Representing the estate of Greg Curnoe

Currently available works. Please contact the gallery for prices and information on appraisals and sale of your artwork.


Greg Curnoe is widely acclaimed as one of Canada’s most important artists.  His works are found in major public and private collections across Canada and can be seen regularly in extended installations at such galleries as the National Gallery of Canada, the Art Gallery of Ontario, The Vancouver Art Gallery and Museum London, Ontario.

Born in London, Ontario and following studies in London and Toronto, Curnoe centred his studio practice in London, focusing on his surrounds, family and friends.  In 1962 he organized a seminal ‘happening’, The Celebration, at the London Art Museum.  The event was attended by Joyce Weiland, Michael Snow, and Michel Sanouillet among others. In his third edition of A Concise History of Canadian Painting, Dennis Reid states:  ”The Celebration in a way set the tone for all of Curnoe’s work, which is, before anything else, a celebration.  For him the ordinary hardly exists.  The world can open out from a single observation or reflection made in his home or studio.  In his painting Curnoe usually focuses on an event of deep personal significance—”

In the essay for the London, Ontario section of the extensive exhibition Traffic, focusing on Conceptual Art, Justina M. Barnicke’s director and curator, Barbara Fischer writes:

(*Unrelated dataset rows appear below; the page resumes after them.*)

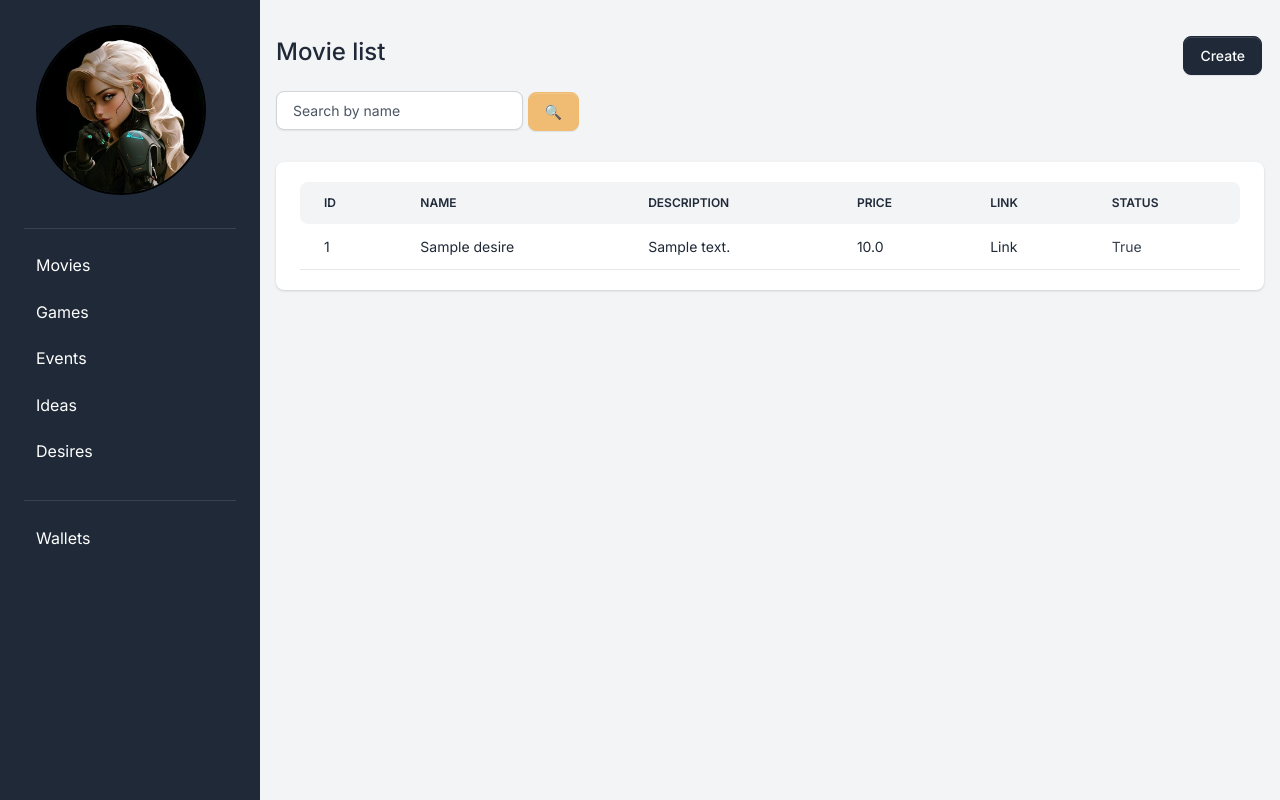
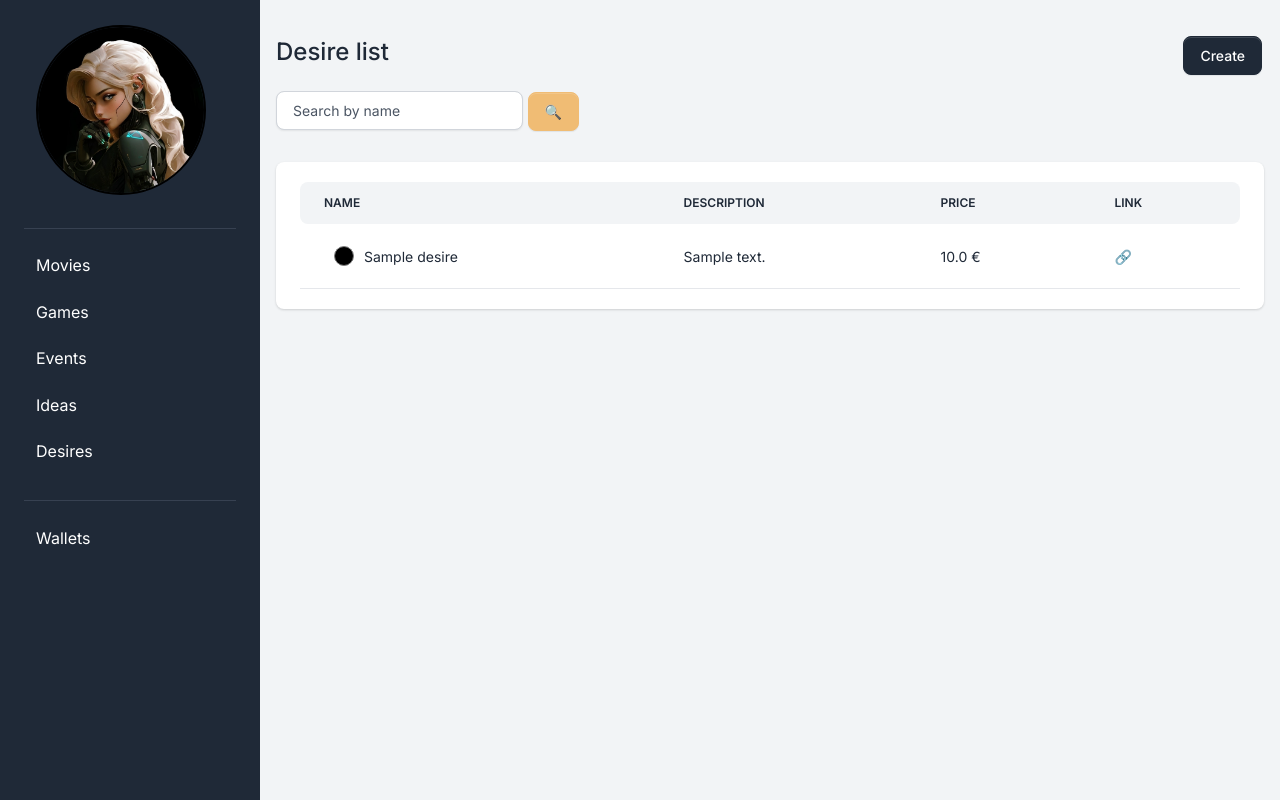
Before and after one commit to netherhouse/Afina, a Django app: page /lists/desires/ in a window 1280 px wide. Run offline with Django 5.2, Linux system fonts and the light colour scheme; tables that the repository leaves empty hold one stand-in row (values such as "Sample post"); parts of the project's set-up code (start-up, migrations or seed data) failed here and were passed over; some libraries are stand-ins or nearby versions.

Commit message:
add links to 'desire_list.html'; add clickable buttons

```diff
--- a/templates/lists/desire/desire_list.html
+++ b/templates/lists/desire/desire_list.html
@@ -4,14 +4,12 @@
 
 {% block title %} Tables {% endblock %}
 
-{% block stylesheets %}{% endblock stylesheets %}
-
 {% block content %}
 
   <div class="py-3">
     <div class="d-flex justify-content-between w-100 flex-wrap">
       <div class="mb-3 mb-lg-0">
-        <h1 class="h4">Movie list</h1>
+        <h1 class="h4">Desire list</h1>
       </div>
       <div>
         <a href="{% url 'lists:desire-create' %}" class="btn btn-primary link-to-page">
@@ -29,34 +27,47 @@
         <table class="table table-centered table-nowrap mb-0 rounded">
           <thead class="thead-light">
           <tr>
-            <th class="border-0 rounded-start">ID</th>
-            <th class="border-0">Name</th>
+            <th class="border-0 rounded-start">Name</th>
             <th class="border-0">Description</th>
             <th class="border-0">Price</th>
-            <th class="border-0">Link</th>
-            <th class="border-0 rounded-end">Status</th>
+            <th class="border-0 rounded-end">Link</th>
           </tr>
           </thead>
           <tbody>
           {% for desire in desire_list %}
             <tr>
               <td>
-                <a href="#">{{ desire.id }}</a>
+                <div class="d-flex align-items-center">
+                  <button
+                      class="status-btn border-0 bg-transparent"
+                      data-id="{{ desire.id }}"
+                      data-status="{{ desire.status }}"
+                  >
+                    {% if desire.status %}
+                      <span class="circle filled"></span>
+                    {% else %}
+                      <span class="circle"></span>
+                    {% endif %}
+                  </button>
+                  <a href="{% url 'lists:desire-detail' desire.id %}" class="ml-2">{{ desire.name }}</a>
+                </div>
               </td>
               <td>
-                <a href="#">{{ desire.name }}</a>
+                <a href="{% url 'lists:desire-detail' desire.id %}">{{ desire.description|truncate_words }}</a>
               </td>
               <td>
-                <a href="#">{{ desire.description|truncate_words }}</a>
+                {% if desire.price %}
+                  <a href="{% url 'lists:desire-detail' desire.id %}">{{ desire.price }} €</a>
+                {% else %}
+                  <a href="{% url 'lists:desire-detail' desire.id %}">——</a>
+                {% endif %}
               </td>
               <td>
-                <a href="#">{{ desire.price }}</a>
-              </td>
-              <td>
-                <a href="{{ desire.link }}">Link</a>
-              </td>
-              <td>
-                {{ desire.status }}
+                {% if desire.link %}
+                  <a target="_blank" href="{{ desire.link }}">🔗</a>
+                {% else %}
+                  <a href="#">——</a>
+                {% endif %}
               </td>
             </tr>
           {% endfor %}
@@ -69,4 +80,55 @@
 {% endblock content %}
 
 <!-- Specific Page JS goes HERE  -->
-{% block javascripts %}{% endblock javascripts %}
+{% block javascripts %}
+  <script>
+      function getCsrfToken() {
+          const csrfToken = document.cookie.split(';').find(cookie => cookie.trim().startsWith('csrftoken='));
+          return csrfToken ? csrfToken.split('=')[1] : '';
+      }
+
+      document.addEventListener("DOMContentLoaded", function () {
+          const buttons = document.querySelectorAll('.status-btn');
+
+          buttons.forEach(button => {
+              button.addEventListener('click', function () {
+                  const circle = this.querySelector('.circle');
+                  const status = this.dataset.status === 'true';
+                  const desireId = this.dataset.id;
+
+                  if (status) {
+                      circle.classList.remove('filled');
+                      this.dataset.status = 'false';
+                  } else {
+                      circle.classList.add('filled');
+                      this.dataset.status = 'true';
+                  }
+
+                  const updateStatusUrl = `${desireId}/update-status/`;
+
+                  fetch(updateStatusUrl, {
+                      method: 'POST',
+                      headers: {
+                          'Content-Type': 'application/json',
+                          'X-CSRFToken': getCsrfToken()
+                      },
+                      body: JSON.stringify({
+                          status: this.dataset.status
+                      })
+                  })
+                      .then(response => response.json())
+                      .then(data => {
+                          if (data.success) {
+                              console.log('Status updated successfully');
+                          } else {
+                              console.error('Error updating status');
+                          }
+                      })
+                      .catch(error => {
+                          console.error('Error:', error);
+                      });
+              });
+          });
+      });
+  </script>
+{% endblock %}
```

“Curnoe’s concerns as an artist were autobiographical and firmly grounded in his experience of the immediate and the local; they also evolved from the anarchist, anti-establishment, delinquent and anti-bourgeois tendencies of the Neo-Dada supported within the artistic circles surrounding Toronto art dealer Avrom Isaacs. By 1962, Curnoe was already making works consisting exclusively of text, creating inventories through impersonal, administrative measures that would come to preoccupy conceptual art, such as utilizing ink stamps or measuring devices to chronicle day-to-day routines. In 1973, the American critic John Chandler claimed that Curnoe had been making conceptual and process art before these terms were coined.”

Following is an excerpt from the press release for the exhibition, Sheila, Colour Wheels and The Great Canadian Sonnet, at WTG May,2012;

“Curnoe’s work often chronicled his place, family and surrounds. Members of his family were often the subjects of his paintings and in particular his wife, Sheila. Included in the exhibition are two rarely seen major paintings of Sheila. Also featured in the show is the important work Large Colour Wheel. Curnoe’s intense interest in the circle and wheels, colour and bicycles, continued throughout his life. His passion for these themes intermingle in this very significant work.”

Exhibitions from 2002-2012: on the archived WTG site.